The Pentagon has given the Navy and other military services conditional approval to resume training of Saudi Arabian nationals in the US. Operational training, such as flying and other non-classroom work, for the approximately 850 Saudis at multiple US bases was suspended on Dec. 10—four days after one Saudi trainee shot and killed three US Navy service members at Naval Air Station Pensacola in Florida.
Pathwaves, a Miami-based digital therapeutics company, has been awarded a US Air Force Small Business Innovation Research (SBIR) Phase I contract through AFWERX and the Air Force Research Lab (AFRL) to advance the development of the NeuroEmpowerment™ methodology. The Pathwaves NeuroEmpowerment™ platform will, for the first time, provide the US Air Force with the ability to objectively quantify their personnel's level of mental function.
The Pentagon made $35 trillion in accounting adjustments last year alone—a total that’s larger than the entire US economy and underscores the Defense Department’s continuing difficulty in balancing its books.
One satellite per week. That’s what the Pentagon wants industry to provide under its plans to orbit seven new constellations—each with a different function—by the end of 2020.

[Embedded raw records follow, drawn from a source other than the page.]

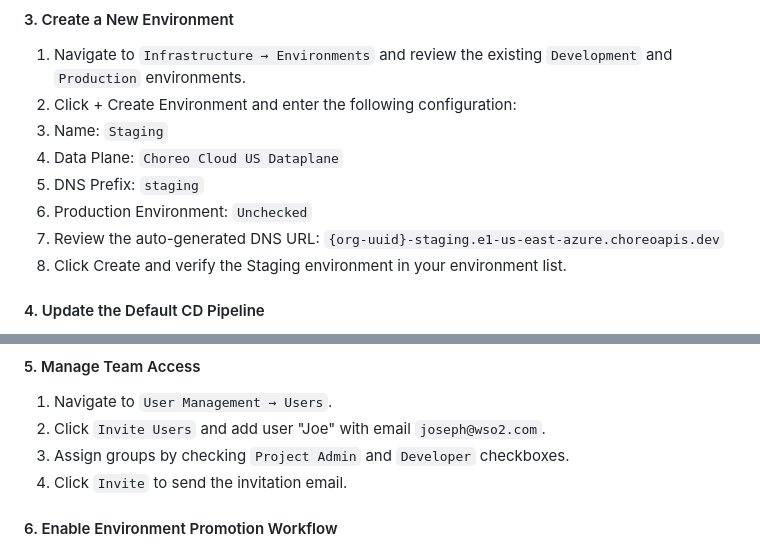
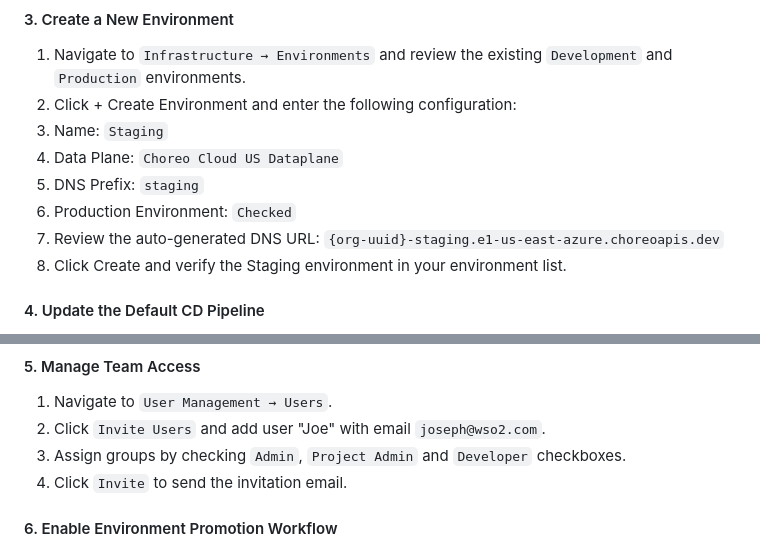
Before and after one commit to wso2con/2025-BCN-choreo-tutorial-2, a Markdown page: README.md, 2 parts joined by grey strips. Drawn GitHub-style.

Commit message:
fix role name

```diff
--- a/README.md
+++ b/README.md
@@ -48,7 +48,7 @@ bash <(curl -s https://cli.choreo.dev/install.sh) v1.2.82503121000
   1. Name: `Staging`
   1. Data Plane: `Choreo Cloud US Dataplane`
   1. DNS Prefix: `staging`
-  1. Production Environment: `Unchecked`
+  1. Production Environment: `Checked`
 1. Review the auto-generated DNS URL: `{org-uuid}-staging.e1-us-east-azure.choreoapis.dev`
 1. Click Create and verify the Staging environment in your environment list.
 
@@ -64,7 +64,7 @@ bash <(curl -s https://cli.choreo.dev/install.sh) v1.2.82503121000
 #### 5. Manage Team Access
 1. Navigate to `User Management → Users`.
 1. Click `Invite Users` and add user "Joe" with email `joseph@wso2.com`.
-1. Assign groups by checking `Project Admin` and `Developer` checkboxes.
+1. Assign groups by checking `Admin`, `Project Admin` and `Developer` checkboxes.
 1. Click `Invite` to send the invitation email.
 
 #### 6. Enable Environment Promotion Workflow
```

The new vice chairman of the Joint Chiefs of Staff said the Defense Department needs to fix its requirements processes—not just its acquisition procedures—if it’s going to make real progress toward buying and building software as quickly as Silicon Valley does. And as of now, according to Gen. John Hyten, the process is a “nightmare across the board.”
When an organization understands, communicates, and celebrates its quiddity, it’s far better able to drive culture and all that culture impacts—from recruitment and training to branding, reputation, and beyond. As the nucleus of values shaping organizational culture and metaphorically bringing it to life, quiddity then activates the culture’s self-reinforcing loop in which the celebrations of its history, traditions, and successes further attract and reinforce the bond with its customers, partners, and employees.

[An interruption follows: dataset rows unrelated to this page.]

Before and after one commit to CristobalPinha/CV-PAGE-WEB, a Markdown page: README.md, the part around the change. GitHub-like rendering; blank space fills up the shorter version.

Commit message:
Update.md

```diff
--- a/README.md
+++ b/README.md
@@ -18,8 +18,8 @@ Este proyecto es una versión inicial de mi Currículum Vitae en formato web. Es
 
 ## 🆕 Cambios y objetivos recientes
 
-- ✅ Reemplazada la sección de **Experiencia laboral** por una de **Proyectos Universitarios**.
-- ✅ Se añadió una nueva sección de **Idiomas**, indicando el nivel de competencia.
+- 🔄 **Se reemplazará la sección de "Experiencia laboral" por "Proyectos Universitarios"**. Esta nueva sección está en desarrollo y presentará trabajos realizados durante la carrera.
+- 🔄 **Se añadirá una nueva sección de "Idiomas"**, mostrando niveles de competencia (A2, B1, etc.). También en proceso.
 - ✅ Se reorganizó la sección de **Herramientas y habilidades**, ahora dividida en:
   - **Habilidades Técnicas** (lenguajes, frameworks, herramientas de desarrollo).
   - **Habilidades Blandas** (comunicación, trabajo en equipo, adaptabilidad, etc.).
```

Viasat, Inc. recently secured a prime contract from the US Air Force to fortify the tactical data networking capabilities of warfighters. The indefinite-delivery/indefinite-quantity contract, worth a maximum ceiling of $90 million, will enhance situational awareness and mission coordination across military branches with improved communication system in a multi-domain battlespace.
Over the course of a week, the Air Force simulated a missing aircraft, a boat in distress, a tsunami on the western shores of the state, and disruption of cell phone services, all occurring simultaneously and on different islands. The goal was to assess CAP’s ability to operate a large Incident Command Post, fly photography and search and rescue missions, perform ground team operations, and coordinate with multiple agencies such as the Hawaii Emergency Management Agency, Federal Emergency Management Agency, and the US Coast Guard.
The Defense Department needs to do more to track whether its physician and dentist retention and recruitment programs are working, a government watchdog report states. The report concludes that the DOD is not "consistently" tracking what civilians in the same fields earn. And it's not collecting data on retention bonus acceptance rates or determining how much it costs to train a replacement when a physician leaves.
On Jan. 17, 2020, the official Space Force Twitter account tweeted a photo of Gen. John "Jay" Raymond's new operational camouflage pattern working uniform. Raymond was recently sworn in as commander of Space Force and is its only current member. Many on Twitter questioned the need to "blend in" in space (as camouflage uniforms are meant to do). Others asked why the Space Force needs the expense of new uniforms at all.